START Data supplied

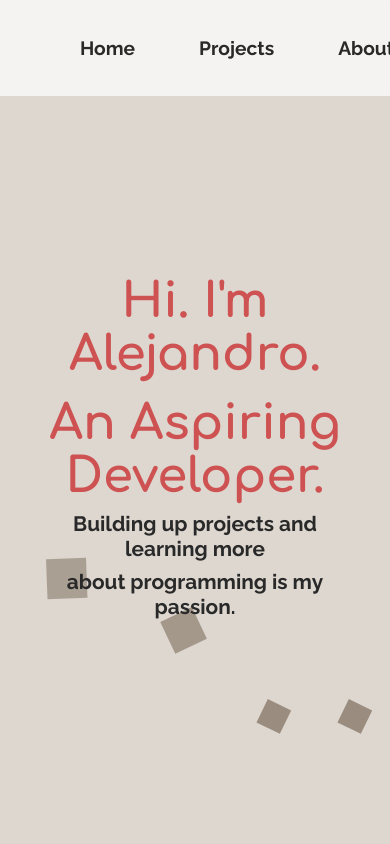
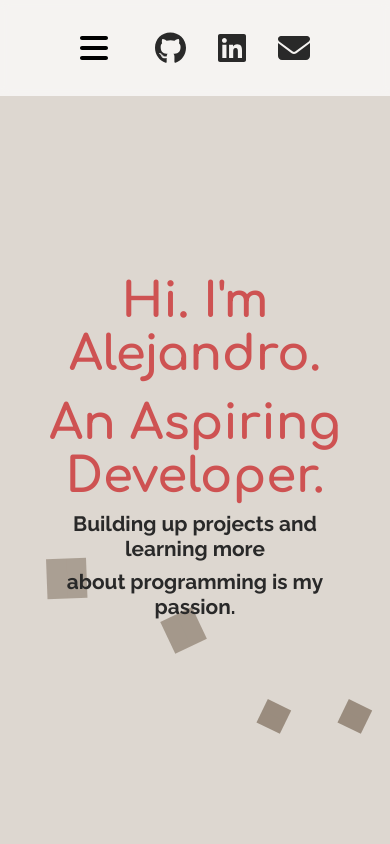
Before and after one commit to AlejandroV01/portfolio, a React (Create React App) app: page / in a window 390 px wide. Shown: the top 844 px of the page. Built offline with nearby package versions, Linux system fonts and the light colour scheme.

Commit message:
drop menu draft

```diff
--- a/package.json
+++ b/package.json
@@ -13,6 +13,7 @@
     "@testing-library/user-event": "^13.5.0",
     "framer-motion": "^7.3.5",
     "react": "^18.2.0",
+    "react-burger-menu": "^3.0.8",
     "react-dom": "^18.2.0",
     "react-icons": "^4.4.0",
     "react-scripts": "5.0.1",
--- a/src/components/navbar/navbar.css
+++ b/src/components/navbar/navbar.css
@@ -31,6 +31,24 @@ p {
   margin-left: 2rem;
   color: #292929;
 }
-.progressBar {
-  height: 10px;
+
+.burgerMenuDiv > a {
+  background-color: #292929;
+  width: 100%;
+  display: flex;
+  flex-direction: column;
+  align-items: center;
+  text-decoration: none;
+  cursor: pointer;
 }
+.hamburgerDiv {
+  display: none;
+}
+@media (max-width: 850px) {
+  .navLeft {
+    display: none;
+  }
+  .hamburgerDiv {
+    display: block;
+  }
+}
--- a/src/components/navbar/navbar.js
+++ b/src/components/navbar/navbar.js
@@ -1,11 +1,17 @@
 import { faGithub, faLinkedin } from "@fortawesome/free-brands-svg-icons";
-import { faEnvelope } from "@fortawesome/free-solid-svg-icons";
+import { faBars, faEnvelope } from "@fortawesome/free-solid-svg-icons";
 import { FontAwesomeIcon } from "@fortawesome/react-fontawesome";
+import { React, useState } from "react";
+import "./navbar.css";
 
-import React from "react";
-import "./navbar.css";
-const nav = () => {
+const Nav = () => {
+  const [showMenu, setShowMenu] = useState(false);
+  const handleMenu = () => {
+    setShowMenu((prev) => !prev);
+  };
+  console.log(showMenu);
   return (
+    <div className="containerOfNav">
       <nav className="container scrolled nav">
         <div className="navLeft">
           <a href="/">
@@ -21,13 +27,20 @@ const nav = () => {
             <p className="nav-last navBarP">Contact</p>
           </a>
         </div>
+        <div className="hamburgerDiv" onClick={handleMenu}>
+          <FontAwesomeIcon icon={faBars} size="2x" />
+        </div>
         <div className="socials flex">
           <a
             href="https://github.com/AlejandroV01"
             target="_blank"
             rel="noreferrer"
           >
-          <FontAwesomeIcon icon={faGithub} size="2x" className="fontawesome" />
+            <FontAwesomeIcon
+              icon={faGithub}
+              size="2x"
+              className="fontawesome"
+            />
           </a>
           <a
             href="https://www.linkedin.com/in/alejandro-vera-996579248/"
@@ -53,7 +66,28 @@ const nav = () => {
           </a>
         </div>
       </nav>
+      {showMenu ? (
+        <>
+          <div className="burgerMenuDiv">
+            <a href="#toHome">
+              <h3>HOME</h3>
+            </a>
+            <a href="#toProjects">
+              <h3>PROJECTS</h3>
+            </a>
+            <a href="#toAbout">
+              <h3>ABOUT</h3>
+            </a>
+            <a href="#toContact">
+              <h3>CONTACT</h3>
+            </a>
+          </div>
+        </>
+      ) : (
+        <h1> </h1>
+      )}
+    </div>
   );
 };
 
-export default nav;
+export default Nav;
```
Also changed, not shown: 1 other file (tests, documents, lock files or other folders). Lines whose indentation alone changed are shown as unchanged.
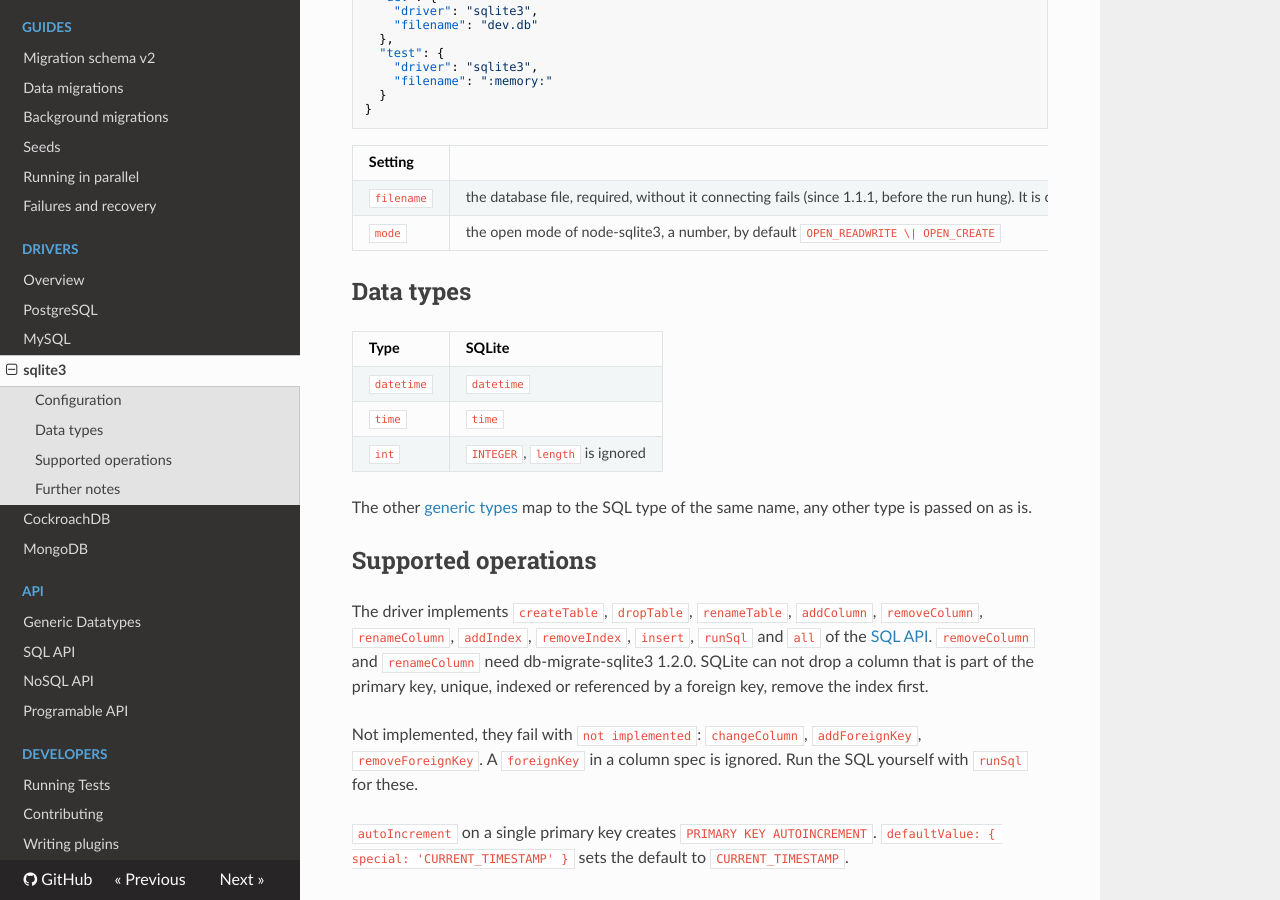
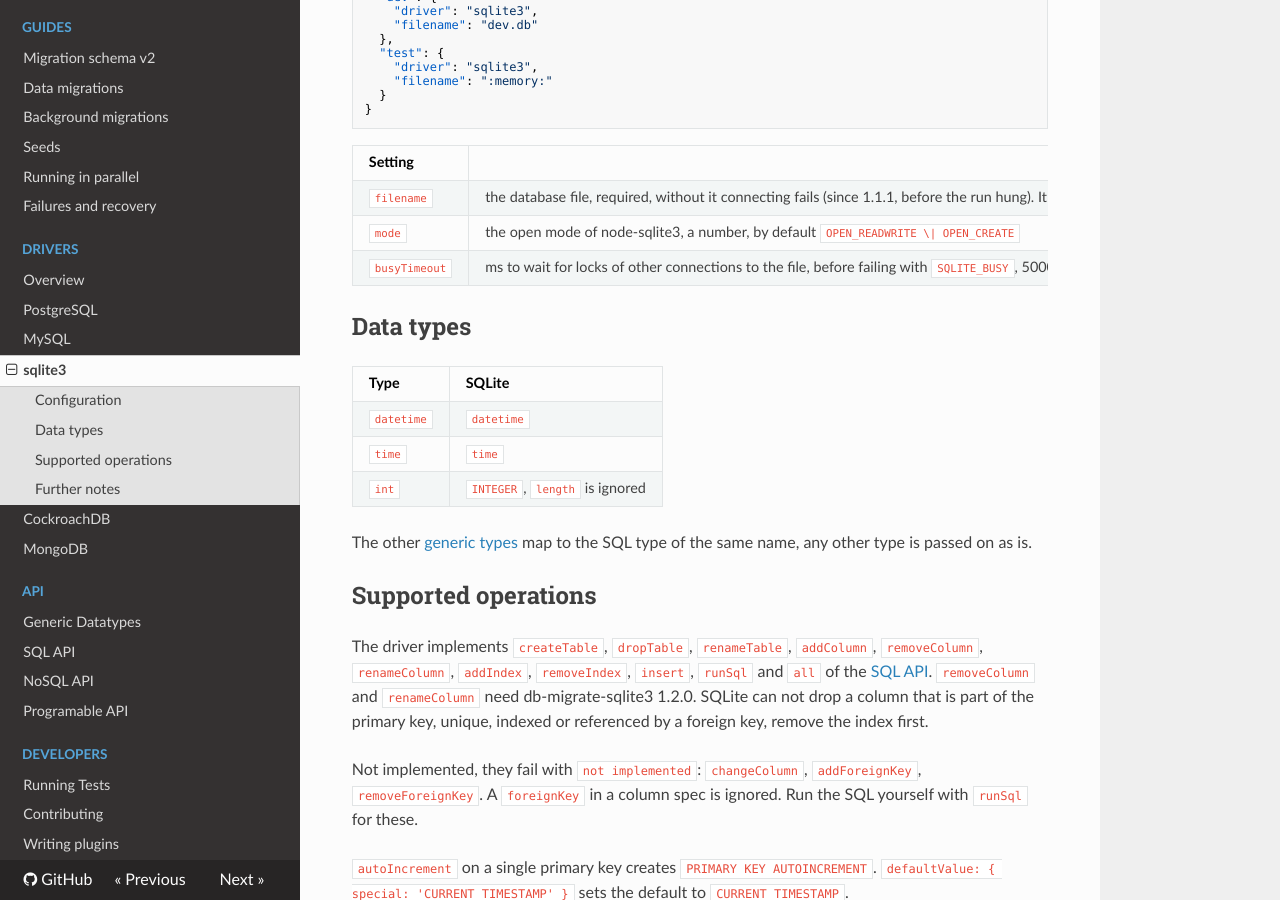
Before and after one commit to db-migrate/english-docs, an MkDocs documentation site: the page built from docs/Drivers/sqlite3.md, in a window 1280 px wide and 900 px high, scrolled down 357 px. Built offline with MkDocs 1.6.1, drawn with Linux system fonts in a browser that asks for light colours; nearby versions of some CDN libraries.

Commit message:
docs: busyTimeout of sqlite3

```diff
--- a/docs/Drivers/sqlite3.md
+++ b/docs/Drivers/sqlite3.md
@@ -23,6 +23,7 @@ Based on [node-sqlite3](https://github.com/TryGhost/node-sqlite3).
 |---|---|
 | `filename` | the database file, required, without it connecting fails (since 1.1.1, before the run hung). It is created if it does not exist. |
 | `mode` | the open mode of node-sqlite3, a number, by default `OPEN_READWRITE \| OPEN_CREATE` |
+| `busyTimeout` | ms to wait for locks of other connections to the file, before failing with `SQLITE_BUSY`, 5000 by default (since 1.2.1) |
 
 ## Data types
 
```
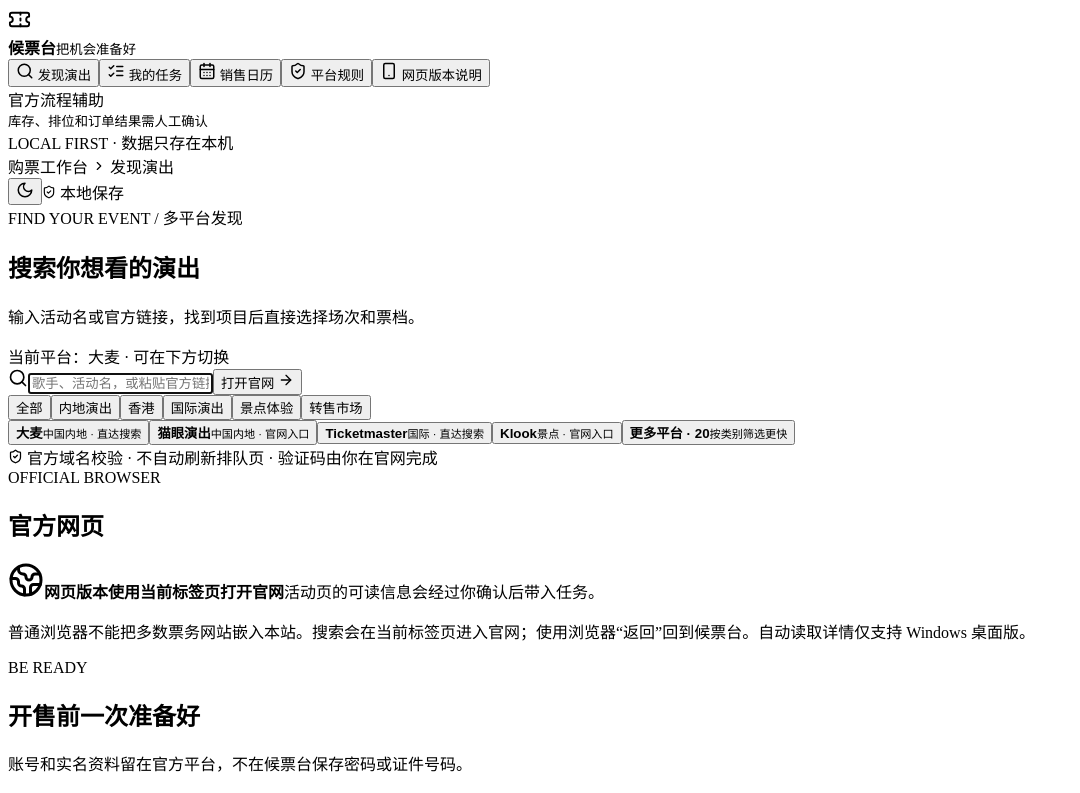
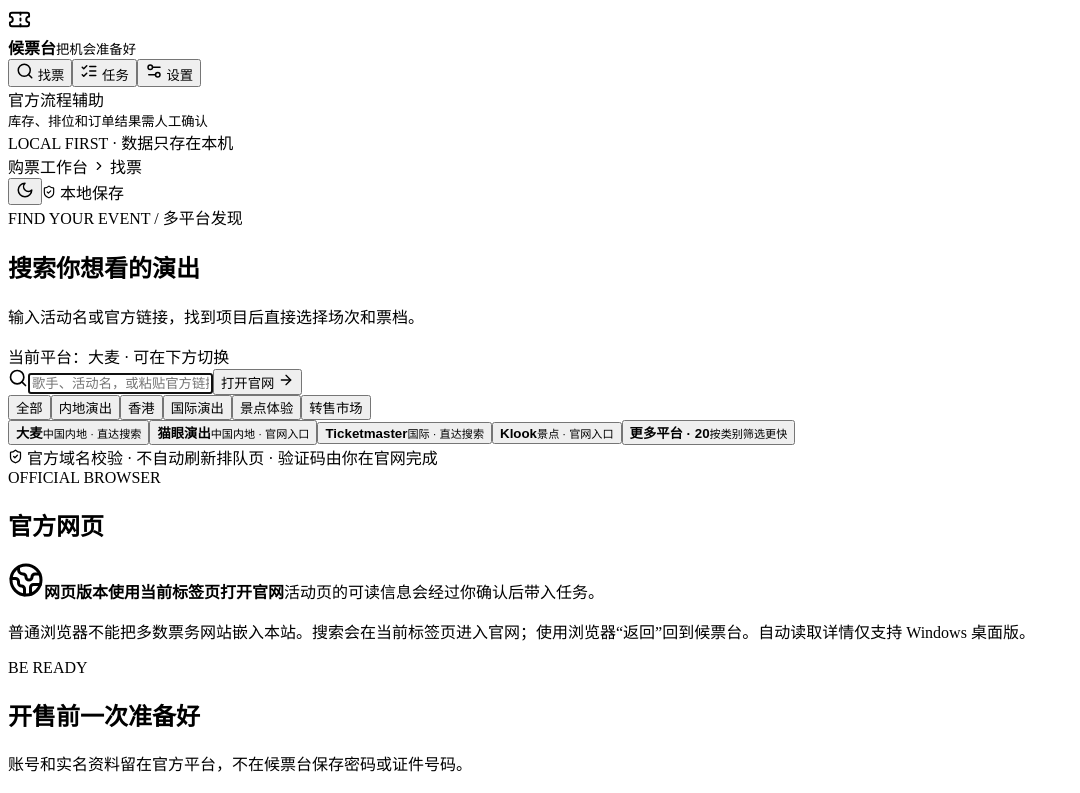
Before and after one commit to yzh423/ticket-master, a React (Vite) app: page / in a window 1280 px wide. Shown: the top 793 px of the page, without its empty margins (0-1080 px from the left). Built offline with nearby package versions, Linux system fonts and the light colour scheme.

Commit message:
refactor: reduce app navigation to three destinations

```diff
--- a/src/App.tsx
+++ b/src/App.tsx
@@ -506,43 +506,25 @@ export default function App() {
               setActiveOpportunityId(null);
             }}
           >
-            <Search size={18} /> 发现演出
+            <Search size={18} /> 找票
           </button>
           <button
-            className={page === 'dashboard' ? 'active' : ''}
+            className={page === 'dashboard' || page === 'calendar' ? 'active' : ''}
             onClick={() => {
               setPage('dashboard');
               setSelectedId(null);
             }}
           >
-            <ListChecks size={18} /> 我的任务
+            <ListChecks size={18} /> 任务
           </button>
           <button
-            className={page === 'calendar' ? 'active' : ''}
-            onClick={() => {
-              setPage('calendar');
-              setSelectedId(null);
-            }}
-          >
-            <CalendarDays size={18} /> 销售日历
-          </button>
-          <button
-            className={page === 'guide' ? 'active' : ''}
-            onClick={() => {
-              setPage('guide');
-              setSelectedId(null);
-            }}
-          >
-            <ShieldCheck size={18} /> 平台规则
-          </button>
-          <button
-            className={page === 'device' ? 'active' : ''}
+            className={page === 'guide' || page === 'device' ? 'active' : ''}
             onClick={() => {
               setPage('device');
               setSelectedId(null);
             }}
           >
-            <Smartphone size={18} /> {web ? '网页版本说明' : '设备与会话'}
+            <Settings2 size={18} /> 设置
           </button>
         </nav>
         <div className="side-note">
@@ -561,16 +543,10 @@ export default function App() {
             {selected
               ? selected.title
               : page === 'discover'
-                ? '发现演出'
-                : page === 'calendar'
-                  ? '销售日历'
-                  : page === 'guide'
-                    ? '平台规则'
-                    : page === 'device'
-                      ? web
-                        ? '网页版本说明'
-                        : '设备与会话'
-                      : '我的任务'}
+                ? '找票'
+                : page === 'dashboard' || page === 'calendar'
+                  ? '任务'
+                  : '设置'}
           </span>
           <div className="topbar-actions">
             <button
@@ -654,6 +630,9 @@ export default function App() {
                   <p>选好票档和人数，提前检查资格与官方销售阶段。排队和下单仍在原平台完成。</p>
                 </div>
                 <div className="button-row">
+                  <button className="button ghost" onClick={() => setPage('calendar')}>
+                    <CalendarDays size={18} /> 按时间
+                  </button>
                   <button className="button secondary" onClick={() => setPage('discover')}>
                     <Search size={18} /> 搜索演出
                   </button>
@@ -907,10 +886,13 @@ export default function App() {
             <>
               <div className="page-heading">
                 <div>
-                  <span className="eyebrow">SALES & WAITLIST</span>
-                  <h1>销售日历</h1>
+                  <span className="eyebrow">按时间查看</span>
+                  <h1>任务时间线</h1>
                   <p>只显示你录入且附有来源的机会，时间同时保留活动所在地时区。</p>
                 </div>
+                <button className="button ghost" onClick={() => setPage('dashboard')}>
+                  <ListChecks size={18} /> 任务列表
+                </button>
               </div>
               {upcoming.length ? (
                 <div className="timeline big-timeline">
@@ -950,6 +932,12 @@ export default function App() {
             </>
           ) : page === 'guide' ? (
             <>
+              <div className="settings-switch" role="tablist" aria-label="设置类别">
+                <button role="tab" aria-selected="false" onClick={() => setPage('device')}>
+                  {web ? '应用与数据' : '手机与数据'}
+                </button>
+                <button role="tab" aria-selected="true">平台说明</button>
+              </div>
               <div className="page-heading">
                 <div>
                   <span className="eyebrow">PLATFORM NOTES</span>
@@ -1019,6 +1007,12 @@ export default function App() {
             </>
           ) : web ? (
             <>
+              <div className="settings-switch" role="tablist" aria-label="设置类别">
+                <button role="tab" aria-selected="true">应用与数据</button>
+                <button role="tab" aria-selected="false" onClick={() => setPage('guide')}>
+                  平台说明
+                </button>
+              </div>
               <div className="page-heading">
                 <div>
                   <span className="eyebrow">WEB EDITION</span>
@@ -1068,6 +1062,12 @@ export default function App() {
             </>
           ) : (
             <>
+              <div className="settings-switch" role="tablist" aria-label="设置类别">
+                <button role="tab" aria-selected="true">手机与数据</button>
+                <button role="tab" aria-selected="false" onClick={() => setPage('guide')}>
+                  平台说明
+                </button>
+              </div>
               <div className="page-heading">
                 <div>
                   <span className="eyebrow">ANDROID BRIDGE</span>
```
Also changed, not shown: tests/smoke.cjs (+20 -12 lines), tests/web.cjs (+5 -4 lines).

END Data supplied

Problem statement — Nothing but a number is asked for: how many lines of the records contain the word "ListChecks"?

Exercise output — 3